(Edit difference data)

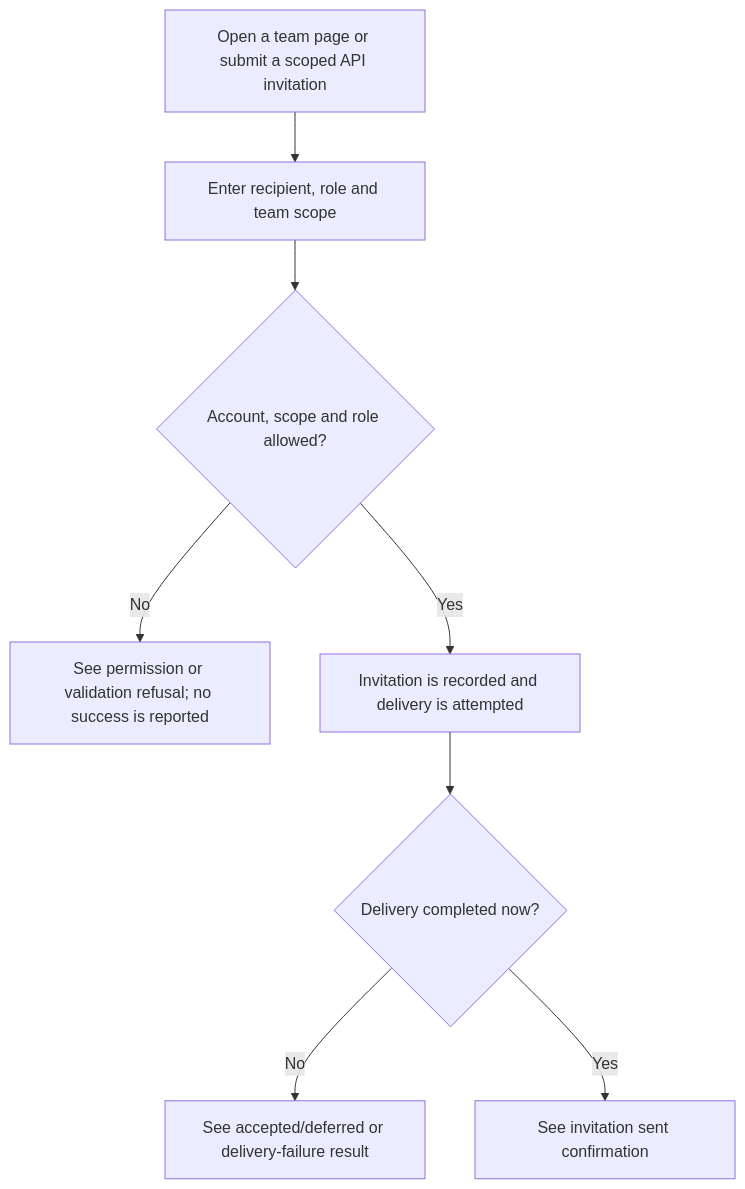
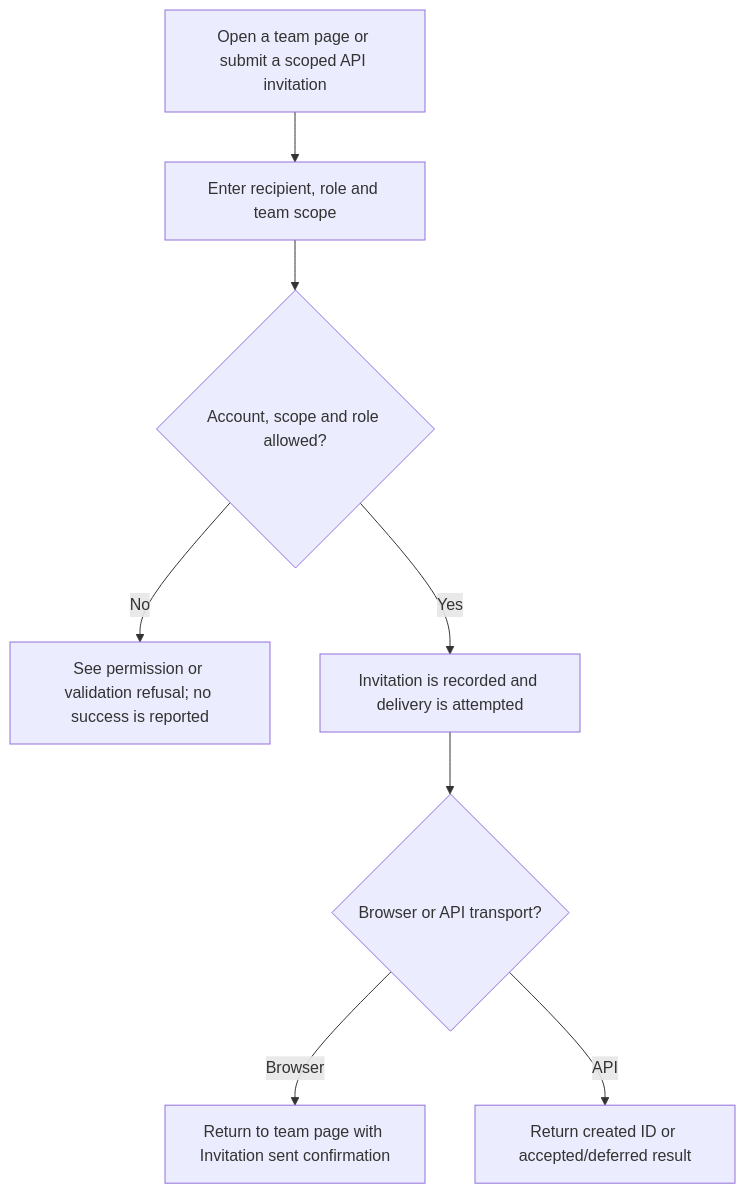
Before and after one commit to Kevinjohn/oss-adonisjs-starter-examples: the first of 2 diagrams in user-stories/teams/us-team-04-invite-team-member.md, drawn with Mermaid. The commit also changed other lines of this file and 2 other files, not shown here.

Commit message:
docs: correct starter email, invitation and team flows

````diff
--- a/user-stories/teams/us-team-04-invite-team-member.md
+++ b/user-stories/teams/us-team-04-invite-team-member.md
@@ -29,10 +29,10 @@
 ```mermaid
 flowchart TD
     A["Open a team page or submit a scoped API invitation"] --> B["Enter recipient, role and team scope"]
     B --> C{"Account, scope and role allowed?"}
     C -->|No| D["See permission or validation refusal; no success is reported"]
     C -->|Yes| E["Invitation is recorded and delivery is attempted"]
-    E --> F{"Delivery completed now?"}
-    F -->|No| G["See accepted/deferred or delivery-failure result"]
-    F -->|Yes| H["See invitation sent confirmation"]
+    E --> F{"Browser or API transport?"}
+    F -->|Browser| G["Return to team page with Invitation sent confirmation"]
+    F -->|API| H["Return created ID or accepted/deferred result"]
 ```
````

## TASK DESCRIPTION
Although the records include pictures, output only their text, exactly and completely.

## SOLUTION TO THE PROBLEM
Before and after one commit to Kevinjohn/oss-adonisjs-starter-examples: the first of 2 diagrams in user-stories/teams/us-team-04-invite-team-member.md, drawn with Mermaid. The commit also changed other lines of this file and 2 other files, not shown here.

Commit message:
docs: correct starter email, invitation and team flows

````diff
--- a/user-stories/teams/us-team-04-invite-team-member.md
+++ b/user-stories/teams/us-team-04-invite-team-member.md
@@ -29,10 +29,10 @@
 ```mermaid
 flowchart TD
     A["Open a team page or submit a scoped API invitation"] --> B["Enter recipient, role and team scope"]
     B --> C{"Account, scope and role allowed?"}
     C -->|No| D["See permission or validation refusal; no success is reported"]
     C -->|Yes| E["Invitation is recorded and delivery is attempted"]
-    E --> F{"Delivery completed now?"}
-    F -->|No| G["See accepted/deferred or delivery-failure result"]
-    F -->|Yes| H["See invitation sent confirmation"]
+    E --> F{"Browser or API transport?"}
+    F -->|Browser| G["Return to team page with Invitation sent confirmation"]
+    F -->|API| H["Return created ID or accepted/deferred result"]
 ```
````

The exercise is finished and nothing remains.